- We've got to confess, these lines take our breath away, like a punch straight to the gut. They're absolutely sparse, with no excess language, but they sure do pack a wallop.
- Here's the quick-and-dirty background:
- Yeats was deeply involved in (and occasionally critical of) the Irish independence movement of his time. Some of his most remembered poems (for example, "Easter 1916") emerge from his engagement with independence struggles.
- Yeats often got frustrated with Irish nationalists – especially the generation emerging right around the time of World War I. He cared passionately about Ireland, but his political positions were often complicated.
- The speaker says that Ireland hasn't changed one bit because of Yeats's poetry. But that's only because poetry isn't meant to be a political tool. Yeats's poetry wasn't, at least. That's what our speaker means when he asserts that poetry makes "nothing" happen.
- The speaker isn't saying that poetry is worthless. (After all, he's speaking in a poem himself.) He is, however, asserting that the "work" poetry can do is very different from other sorts of work. It "makes" nothing; it "does" nothing. But it also is able to make "nothing" happen in a way that, say, politics isn't able to do.

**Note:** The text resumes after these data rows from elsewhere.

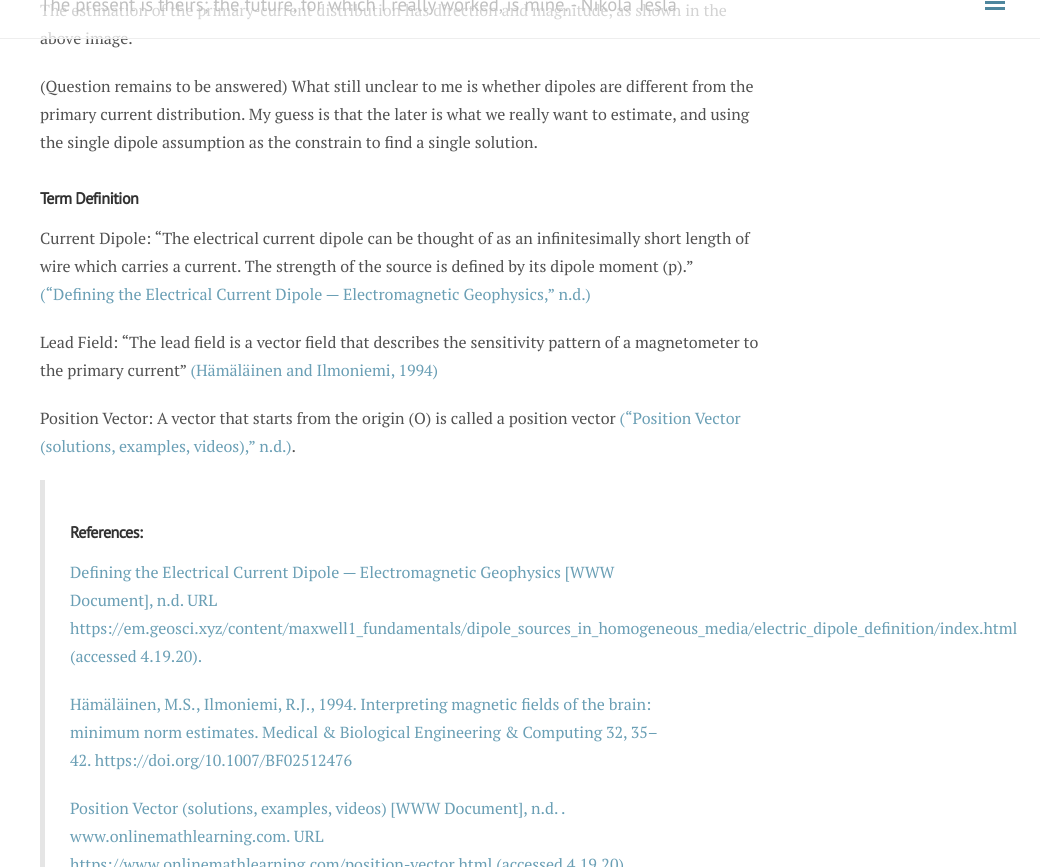
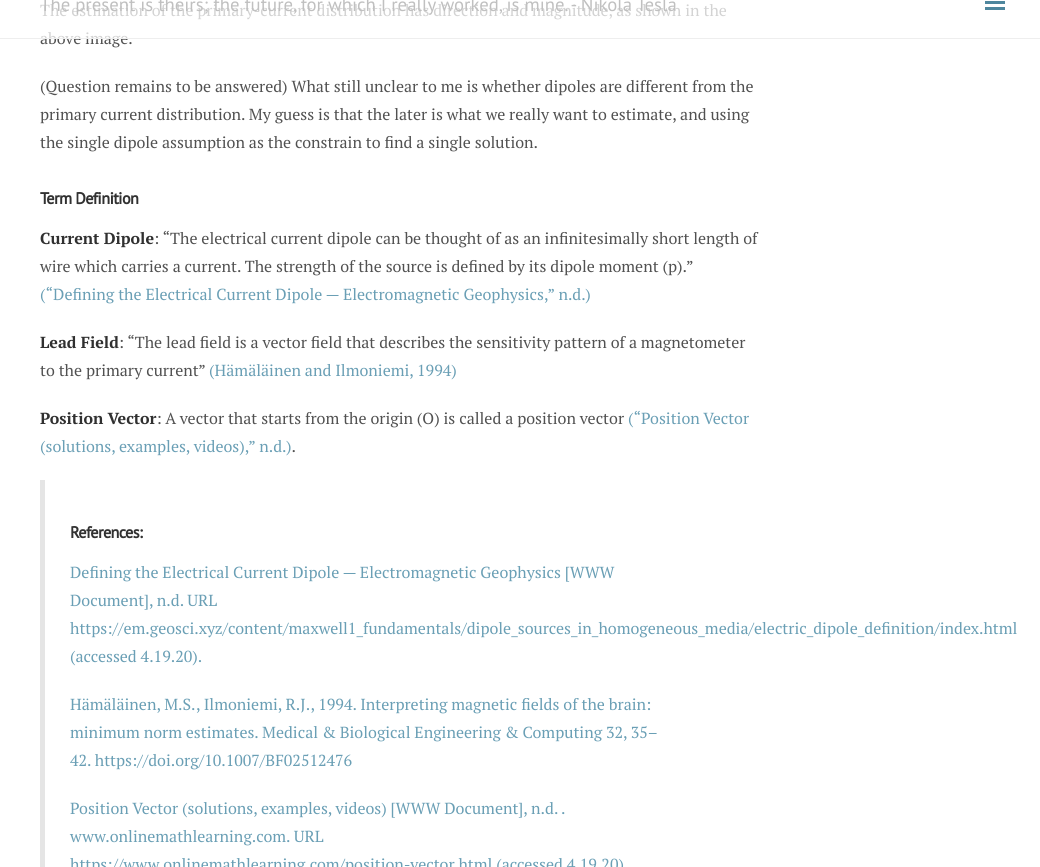
Before and after one commit to andylikescodes/andylikescodes.github.io, a Jekyll site: the page built from _posts/2020-04-19-Minimum-Norm-Estimates.md, in a window 1280 px wide and 900 px high, scrolled down 1327 px, cut to the strip 33-900 px from the top of the window. Shown: the whole strip, without its empty margins (240-1280 px from the left). Built offline with Jekyll 4.4.1, drawn with Linux system fonts in a browser that asks for light colours; nearby versions of some CDN libraries; comment, search, counter and statistics services are not loaded.

```diff
--- a/_posts/2020-04-19-Minimum-Norm-Estimates.md
+++ b/_posts/2020-04-19-Minimum-Norm-Estimates.md
@@ -26,11 +26,11 @@ The estimation of the primary-current distribution has direction and magnitude,
 
 ### Term Definition
 
-Current Dipole: “The electrical current dipole can be thought of as an infinitesimally short length of wire which carries a current. The strength of the source is defined by its dipole moment (p).” [(“Defining the Electrical Current Dipole — Electromagnetic Geophysics,” n.d.)](https://www.zotero.org/google-docs/?cRwnor)
+**Current Dipole**: “The electrical current dipole can be thought of as an infinitesimally short length of wire which carries a current. The strength of the source is defined by its dipole moment (p).” [(“Defining the Electrical Current Dipole — Electromagnetic Geophysics,” n.d.)](https://www.zotero.org/google-docs/?cRwnor)
 
-Lead Field: “The lead field is a vector field that describes the sensitivity pattern of a magnetometer to the primary current” [(Hämäläinen and Ilmoniemi, 1994)](https://www.zotero.org/google-docs/?HDB2Bl)
+**Lead Field**: “The lead field is a vector field that describes the sensitivity pattern of a magnetometer to the primary current” [(Hämäläinen and Ilmoniemi, 1994)](https://www.zotero.org/google-docs/?HDB2Bl)
 
-Position Vector: A vector that starts from the origin (O) is called a position vector [(“Position Vector (solutions, examples, videos),” n.d.)](https://www.zotero.org/google-docs/?L3F8dd).
+**Position Vector**: A vector that starts from the origin (O) is called a position vector [(“Position Vector (solutions, examples, videos),” n.d.)](https://www.zotero.org/google-docs/?L3F8dd).
 
 >### References:
 >[Defining the Electrical Current Dipole — Electromagnetic Geophysics [WWW Document], n.d. URL https://em.geosci.xyz/content/maxwell1_fundamentals/dipole_sources_in_homogeneous_media/electric_dipole_definition/index.html (accessed 4.19.20).](https://www.zotero.org/google-docs/?yfEVqZ)
```
Also changed, not shown: other parts of _posts/2020-04-19-Minimum-Norm-Estimates.md (+4 -3 lines).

- Confused? Don't worry. It's a complicated line.
- We're betting, though, that Auden finds a definite value in the fact that poetry can't be or do specific things in the way that a political speech or a conversation can. Poems will always be both more and less complicated than that. They present a world that's both real and far removed from our own – and they do so on their own terms. When you're done reading a poem, you don't have anything tangible to keep from the experience, no souvenir. It's not like you just climbed the Empire State Building. It's just a poem. But it's also allowing you to think things that, say, climbing the Empire State Building couldn't.
Lines 36 - 40
[…] it survives
In the valley of its making where executives
Would never want to tamper, flows on south
From ranches of isolation and the busy griefs,
Raw towns that we believe and die in.
- So what is poetry, exactly? Well, according to our speaker, it's something that flows...sort of like the currents of Yeats's feelings flowed earlier in the poem.
- If life is stagnant, caged, and isolating, then poetry is what flows between the cracks of our isolated cells. It remains untouched by all of the busy activities of the rest of the world, which, after the descriptions we've had earlier, is probably a good thing.
[…] it survives,
A way of happening, a mouth.
- In case you still didn't get it, our speaker clarifies even further. Poetry isn't a thing. It's a mode of doing something, "a way of happening."
- Notice how the speaker seems to insist on the mobility and vitality of poetry: amidst all the freezing and fixing of the rest of the world, poetry is an active instrument. That's something, isn't it?